Front-end code change data
::::::

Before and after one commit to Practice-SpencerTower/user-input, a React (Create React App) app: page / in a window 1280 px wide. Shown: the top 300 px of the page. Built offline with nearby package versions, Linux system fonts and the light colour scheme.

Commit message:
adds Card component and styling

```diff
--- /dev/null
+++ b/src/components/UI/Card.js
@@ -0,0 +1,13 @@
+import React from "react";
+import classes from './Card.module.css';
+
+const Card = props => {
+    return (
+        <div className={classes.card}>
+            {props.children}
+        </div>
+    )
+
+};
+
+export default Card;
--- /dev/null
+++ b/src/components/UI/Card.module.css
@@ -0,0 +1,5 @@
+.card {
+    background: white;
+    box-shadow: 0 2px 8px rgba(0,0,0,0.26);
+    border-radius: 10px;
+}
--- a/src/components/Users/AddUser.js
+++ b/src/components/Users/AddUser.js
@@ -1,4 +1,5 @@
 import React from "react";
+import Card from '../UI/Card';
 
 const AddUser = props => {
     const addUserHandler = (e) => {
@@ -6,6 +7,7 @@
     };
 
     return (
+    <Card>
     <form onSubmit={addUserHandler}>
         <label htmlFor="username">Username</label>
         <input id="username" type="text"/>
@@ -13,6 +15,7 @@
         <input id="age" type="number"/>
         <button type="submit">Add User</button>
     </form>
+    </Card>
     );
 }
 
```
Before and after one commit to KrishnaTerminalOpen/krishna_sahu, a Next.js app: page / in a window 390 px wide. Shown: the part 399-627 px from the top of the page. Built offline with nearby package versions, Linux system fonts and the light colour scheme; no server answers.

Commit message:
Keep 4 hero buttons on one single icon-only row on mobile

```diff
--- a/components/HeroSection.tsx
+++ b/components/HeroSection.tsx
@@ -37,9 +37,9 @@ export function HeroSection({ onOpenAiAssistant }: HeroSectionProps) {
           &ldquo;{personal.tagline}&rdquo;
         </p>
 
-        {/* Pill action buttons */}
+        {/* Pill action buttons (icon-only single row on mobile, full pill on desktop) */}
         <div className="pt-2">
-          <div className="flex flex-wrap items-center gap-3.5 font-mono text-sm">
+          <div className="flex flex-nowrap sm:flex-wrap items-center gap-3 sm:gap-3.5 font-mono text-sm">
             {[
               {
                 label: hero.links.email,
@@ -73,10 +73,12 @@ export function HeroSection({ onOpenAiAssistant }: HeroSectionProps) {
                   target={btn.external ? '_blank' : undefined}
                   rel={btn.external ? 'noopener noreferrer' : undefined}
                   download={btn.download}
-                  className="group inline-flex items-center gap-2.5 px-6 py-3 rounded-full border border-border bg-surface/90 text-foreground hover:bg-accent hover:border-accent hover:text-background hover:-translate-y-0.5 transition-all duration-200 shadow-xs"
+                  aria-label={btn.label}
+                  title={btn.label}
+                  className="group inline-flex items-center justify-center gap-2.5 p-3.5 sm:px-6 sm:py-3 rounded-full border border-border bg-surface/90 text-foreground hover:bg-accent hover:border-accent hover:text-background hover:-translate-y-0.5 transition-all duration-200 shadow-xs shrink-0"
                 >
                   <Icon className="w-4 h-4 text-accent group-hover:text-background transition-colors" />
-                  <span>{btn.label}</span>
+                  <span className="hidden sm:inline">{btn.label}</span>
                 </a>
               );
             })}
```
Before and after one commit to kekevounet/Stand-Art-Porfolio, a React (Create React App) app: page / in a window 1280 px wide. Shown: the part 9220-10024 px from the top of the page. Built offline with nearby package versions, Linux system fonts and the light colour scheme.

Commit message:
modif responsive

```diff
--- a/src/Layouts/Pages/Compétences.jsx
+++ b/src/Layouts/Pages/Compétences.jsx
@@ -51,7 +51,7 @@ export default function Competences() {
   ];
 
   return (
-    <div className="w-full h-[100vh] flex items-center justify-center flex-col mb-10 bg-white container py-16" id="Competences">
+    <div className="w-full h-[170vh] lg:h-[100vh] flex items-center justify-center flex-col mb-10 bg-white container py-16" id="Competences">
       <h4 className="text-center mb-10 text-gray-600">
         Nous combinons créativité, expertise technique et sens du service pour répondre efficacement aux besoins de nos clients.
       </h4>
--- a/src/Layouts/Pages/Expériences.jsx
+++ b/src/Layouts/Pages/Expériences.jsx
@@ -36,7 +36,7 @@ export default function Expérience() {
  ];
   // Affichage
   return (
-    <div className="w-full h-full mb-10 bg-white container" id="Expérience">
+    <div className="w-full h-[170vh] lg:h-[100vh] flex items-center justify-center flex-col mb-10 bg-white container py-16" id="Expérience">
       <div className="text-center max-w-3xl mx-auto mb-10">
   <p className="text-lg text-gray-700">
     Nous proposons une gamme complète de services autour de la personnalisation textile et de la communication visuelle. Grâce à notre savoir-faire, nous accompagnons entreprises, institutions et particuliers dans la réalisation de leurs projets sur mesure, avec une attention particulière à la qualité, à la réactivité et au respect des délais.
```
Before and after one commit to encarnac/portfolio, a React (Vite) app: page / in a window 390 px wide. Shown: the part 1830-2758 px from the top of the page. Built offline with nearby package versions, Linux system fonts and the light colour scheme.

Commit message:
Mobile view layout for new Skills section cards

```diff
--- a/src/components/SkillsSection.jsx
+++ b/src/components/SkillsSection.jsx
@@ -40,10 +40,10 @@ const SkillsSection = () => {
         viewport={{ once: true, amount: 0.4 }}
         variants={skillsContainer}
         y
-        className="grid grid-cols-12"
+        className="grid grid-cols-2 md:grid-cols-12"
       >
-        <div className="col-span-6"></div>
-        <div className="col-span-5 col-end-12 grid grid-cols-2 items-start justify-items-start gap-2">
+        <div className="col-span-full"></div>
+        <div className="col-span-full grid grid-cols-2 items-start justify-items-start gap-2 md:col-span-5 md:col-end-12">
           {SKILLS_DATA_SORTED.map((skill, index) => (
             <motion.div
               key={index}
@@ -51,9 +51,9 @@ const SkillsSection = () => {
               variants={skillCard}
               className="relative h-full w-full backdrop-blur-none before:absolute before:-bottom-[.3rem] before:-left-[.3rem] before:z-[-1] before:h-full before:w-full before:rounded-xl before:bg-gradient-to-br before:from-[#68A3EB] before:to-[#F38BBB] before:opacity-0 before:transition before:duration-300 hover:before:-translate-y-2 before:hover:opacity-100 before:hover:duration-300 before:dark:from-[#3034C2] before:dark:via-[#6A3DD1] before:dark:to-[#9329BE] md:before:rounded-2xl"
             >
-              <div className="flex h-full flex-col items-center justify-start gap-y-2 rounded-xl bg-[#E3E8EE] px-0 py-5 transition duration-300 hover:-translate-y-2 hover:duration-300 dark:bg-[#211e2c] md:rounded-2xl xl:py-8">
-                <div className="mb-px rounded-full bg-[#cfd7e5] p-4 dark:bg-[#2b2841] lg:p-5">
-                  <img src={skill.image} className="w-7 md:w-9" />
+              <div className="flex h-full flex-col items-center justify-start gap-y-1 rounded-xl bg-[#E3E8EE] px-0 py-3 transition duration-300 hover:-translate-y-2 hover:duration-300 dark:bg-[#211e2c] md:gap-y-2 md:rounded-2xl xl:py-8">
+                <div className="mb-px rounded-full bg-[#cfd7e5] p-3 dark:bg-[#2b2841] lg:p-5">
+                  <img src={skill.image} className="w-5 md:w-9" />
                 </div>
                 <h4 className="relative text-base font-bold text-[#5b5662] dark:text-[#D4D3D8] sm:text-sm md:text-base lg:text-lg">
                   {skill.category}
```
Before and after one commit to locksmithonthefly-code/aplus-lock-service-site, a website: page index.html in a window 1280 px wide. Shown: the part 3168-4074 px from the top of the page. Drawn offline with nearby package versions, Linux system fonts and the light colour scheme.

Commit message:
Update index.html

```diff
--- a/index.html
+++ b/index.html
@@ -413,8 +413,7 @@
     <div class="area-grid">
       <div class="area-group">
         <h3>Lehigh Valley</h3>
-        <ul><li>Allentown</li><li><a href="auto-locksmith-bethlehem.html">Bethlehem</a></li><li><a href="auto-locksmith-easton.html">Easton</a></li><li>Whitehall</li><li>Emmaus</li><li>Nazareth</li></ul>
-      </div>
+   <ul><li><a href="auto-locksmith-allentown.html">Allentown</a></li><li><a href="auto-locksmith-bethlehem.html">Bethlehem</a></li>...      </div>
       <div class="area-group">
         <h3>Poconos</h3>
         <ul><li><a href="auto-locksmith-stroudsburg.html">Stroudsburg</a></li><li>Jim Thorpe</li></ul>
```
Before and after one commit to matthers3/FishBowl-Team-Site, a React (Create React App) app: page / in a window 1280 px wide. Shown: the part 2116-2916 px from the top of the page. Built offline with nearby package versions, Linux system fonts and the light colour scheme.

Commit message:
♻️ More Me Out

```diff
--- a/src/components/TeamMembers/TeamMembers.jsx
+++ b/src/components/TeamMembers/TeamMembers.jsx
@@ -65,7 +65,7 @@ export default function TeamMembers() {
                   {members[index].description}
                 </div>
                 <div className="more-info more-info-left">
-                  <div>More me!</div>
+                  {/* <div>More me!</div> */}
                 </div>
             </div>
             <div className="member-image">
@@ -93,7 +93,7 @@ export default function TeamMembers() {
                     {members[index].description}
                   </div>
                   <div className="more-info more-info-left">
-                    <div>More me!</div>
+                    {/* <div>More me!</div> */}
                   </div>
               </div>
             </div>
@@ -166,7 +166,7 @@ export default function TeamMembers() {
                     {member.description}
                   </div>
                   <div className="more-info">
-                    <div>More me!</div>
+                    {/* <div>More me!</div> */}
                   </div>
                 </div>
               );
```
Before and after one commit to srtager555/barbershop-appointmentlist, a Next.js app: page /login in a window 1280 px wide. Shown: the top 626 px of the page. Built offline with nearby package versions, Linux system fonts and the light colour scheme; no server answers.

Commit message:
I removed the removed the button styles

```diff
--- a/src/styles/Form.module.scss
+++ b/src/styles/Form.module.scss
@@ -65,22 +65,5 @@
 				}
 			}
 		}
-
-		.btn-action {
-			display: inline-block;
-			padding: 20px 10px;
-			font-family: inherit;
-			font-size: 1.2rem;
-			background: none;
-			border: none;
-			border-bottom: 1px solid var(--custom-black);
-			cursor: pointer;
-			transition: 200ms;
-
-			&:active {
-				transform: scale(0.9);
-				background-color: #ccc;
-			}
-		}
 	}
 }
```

::::::

_Problem_: Go through the records above and return each line in which the word "Competences" occurs.

_Result of this exercise_:
@@ -51,7 +51,7 @@ export default function Competences() {
-    <div className="w-full h-[100vh] flex items-center justify-center flex-col mb-10 bg-white container py-16" id="Competences">
+    <div className="w-full h-[170vh] lg:h-[100vh] flex items-center justify-center flex-col mb-10 bg-white container py-16" id="Competences">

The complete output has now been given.